'We feel ignored': Asian teacher recalls brutal attack in Seattle's Chinatown-International District

 A Seattle-area teacher brutally assaulted in the city's Chinatown-International District said the pain she felt during the attack is "nothing" compared to how she feels knowing her assailant won't be charged with a hate crime.

"[He] stood in a corner and waited for a victim to arrive," Noriko Nasu said. "He went out of his way to avoid a non-Asian male in order to strike an Asian female ... If this is not a hate crime, then what is it?" 

Nasu, a Japanese language teacher for the Northshore School District, told her story Monday at an event held by Gov. Jay Inslee and King County leaders to condemn violence against Asian-Americans and Pacific Islanders

According to court documents, Nasu parked in the neighborhood about 9:30 p.m. on Feb. 25. and walked to a corner to meet her boyfriend. As the couple walked back toward her vehicle, 41-year-old Sean Holdip reportedly approached her and repeatedly hit her in the face with a rock-filled sock. 

Holdip is also accused of attacking Nasu's boyfriend while she lay unconscious in the road. 

"He knocked me unconscious, leaving me with fractures in the nose and cheek, broken teeth and a concussion," she recalled. "I'm still having persistent migraines, dizziness and brain fog, to a point where I can barely function.

"However, all of this pain was nothing compared to what came next," she continued. 

The suspect has since been charged with two counts of second-degree assault, but not with a hate crime.

"The worst case, he could be free after 12-14 months in prison and could come back to Chinatown to attack more people," she said. 

Nasu expressed frustration with the King County Prosecuting Attorney's Office for its "hesitancy and inability" to charge her attacker with a hate crime.  

"Even if he didn't say anything anti-Asian, his actions speak for themselves," she said. "Even more shocking is that even if he's charged with a hate crime, it doesn't add anymore jail time to the sentence."

The Prosecuting Attorney's Office countered that the felony assault charges against Holdip carry a longer sentence than a stand-alone hate crime charge. 

Second-degree assault charges typically carry a 12-14 month prison sentence, but prosecutors said they intend to prove Nasu's injuries were excessive, a distinction that would allow a judge to increase Holdip's sentence to a maximum of 10 years. 

"At this point, based on the evidence received from investigators, we have not filed this case as a hate crime because, as horrible as this attack was, we do not believe we can prove a hate crime before a jury beyond a reasonable doubt," the Prosecuting Attorney's Office said. 

That could change if investigators submit more evidence or statements from the suspect. 

"We take hate crimes seriously, including the disturbing national trend of hate crimes against Asian Americans," the prosecutor's office said. 

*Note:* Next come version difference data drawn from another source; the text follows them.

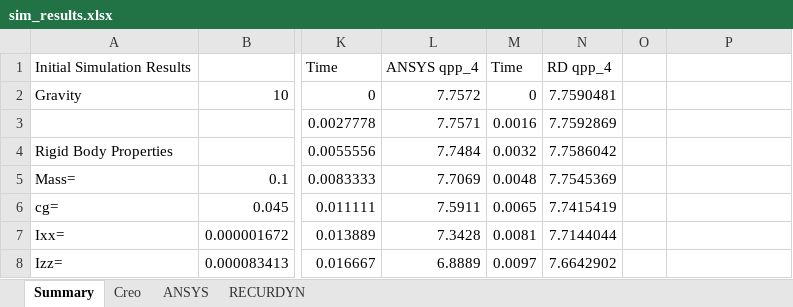
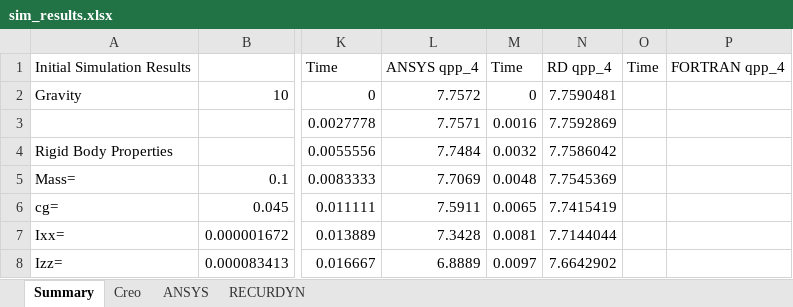
Before and after one commit to ja72/RB2CHAIN, an Excel workbook: Verification/sim_results.xlsx, sheet Summary, drawn as a sheet; only a part is shown, gaps mark what is left out; values as stored, in another font and other column widths than the file's, no borders; charts and pictures not drawn; the diff names each change by its address in the sheet, - before the commit and + after, or states it on an @@ line.

```diff
--- a/Verification/sim_results.xlsx (sheet Summary)
+++ b/Verification/sim_results.xlsx (sheet Summary)
-O1: (empty)
+O1: Time
-P1: (empty)
+P1: FORTRAN qpp_4
```
Also changed, not shown: charts or pictures, 17 other files.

Nasu said her story is one of many that highlights the alarming increase in violence against Asian-American communities. 

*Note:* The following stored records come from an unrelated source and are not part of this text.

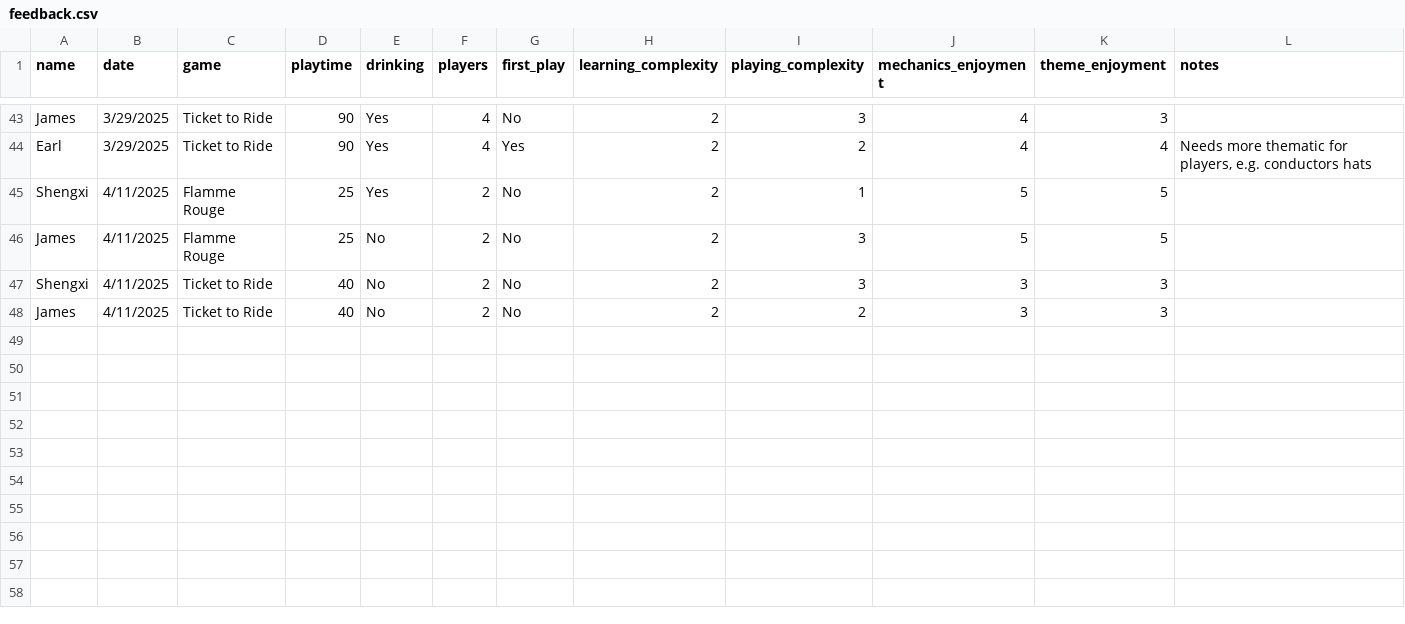
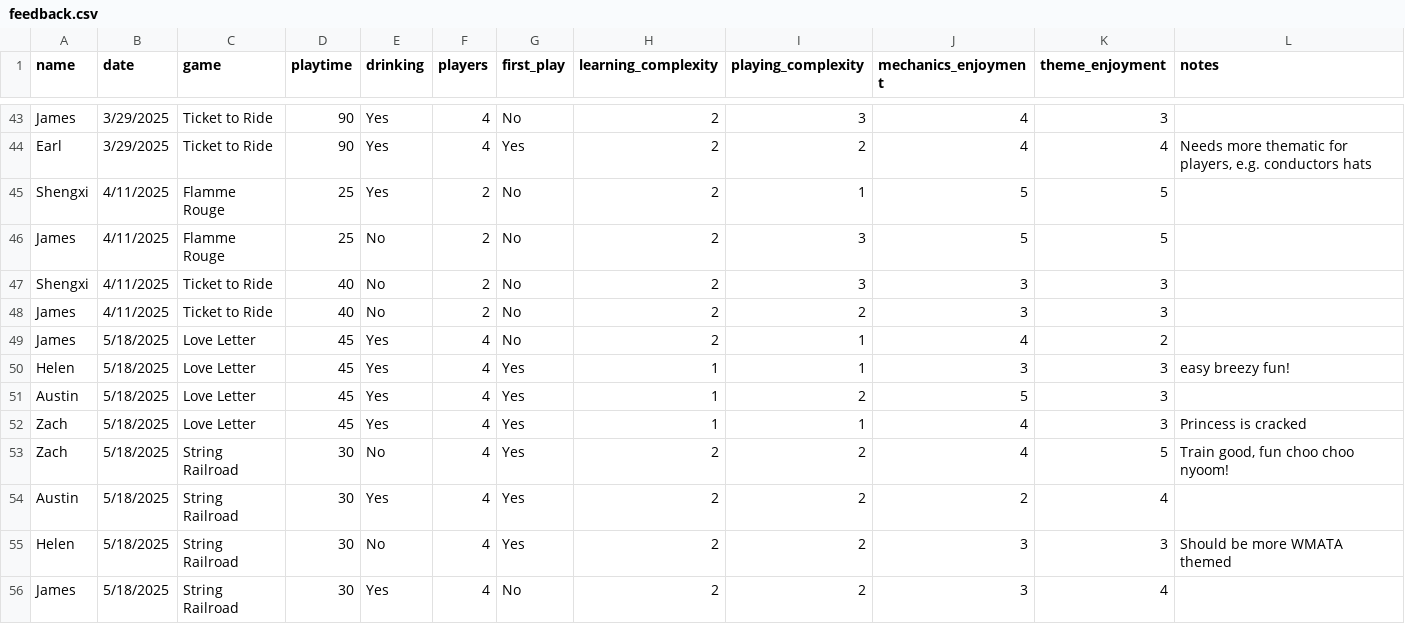
Before and after one commit to carey-james/Games-List, a CSV file: feedback.csv, drawn as a sheet; only a part is shown, gaps mark what is left out.

Commit message:
Added 5/18 games

```diff
--- a/feedback.csv
+++ b/feedback.csv
@@ -48 +48,9 @@ Shengxi|4/11/2025|Ticket to Ride|40|No|2|No|2|3|3|3|
 James|4/11/2025|Ticket to Ride|40|No|2|No|2|2|3|3|
+James|5/18/2025|Love Letter|45|Yes|4|No|2|1|4|2|
+Helen|5/18/2025|Love Letter|45|Yes|4|Yes|1|1|3|3|easy breezy fun!
+Austin|5/18/2025|Love Letter|45|Yes|4|Yes|1|2|5|3|
+Zach|5/18/2025|Love Letter|45|Yes|4|Yes|1|1|4|3|Princess is cracked
+Zach|5/18/2025|String Railroad|30|No|4|Yes|2|2|4|5|Train good, fun choo choo nyoom!
+Austin|5/18/2025|String Railroad|30|Yes|4|Yes|2|2|2|4
+Helen|5/18/2025|String Railroad|30|No|4|Yes|2|2|3|3|Should be more WMATA themed
+James|5/18/2025|String Railroad|30|Yes|4|No|2|2|3|4|
```
Also changed, not shown: games.csv.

State Rep. My-Linh Thai, who represents parts of East King County, said her mother is scared to walk to the Renton library because of the rise in crimes targeting Asian-Americans. 

"I feel as if I was abused twice, first by the attacker and second by the legal system," Nasu said. "I'm just horrified to know that so many of us have experienced or are experiencing this hate, and yet nothing has been done. We feel ignored. We want justice. And we want action. Now."

Nasu's alleged attacker remains in the King County Jail on a $100,000 bail. 

Stay connected with Q13 News on all platforms:

DOWNLOAD: Q13 News and Weather Apps
WATCH: Q13 News Live
FOLLOW: Facebook | Twitter | Instagram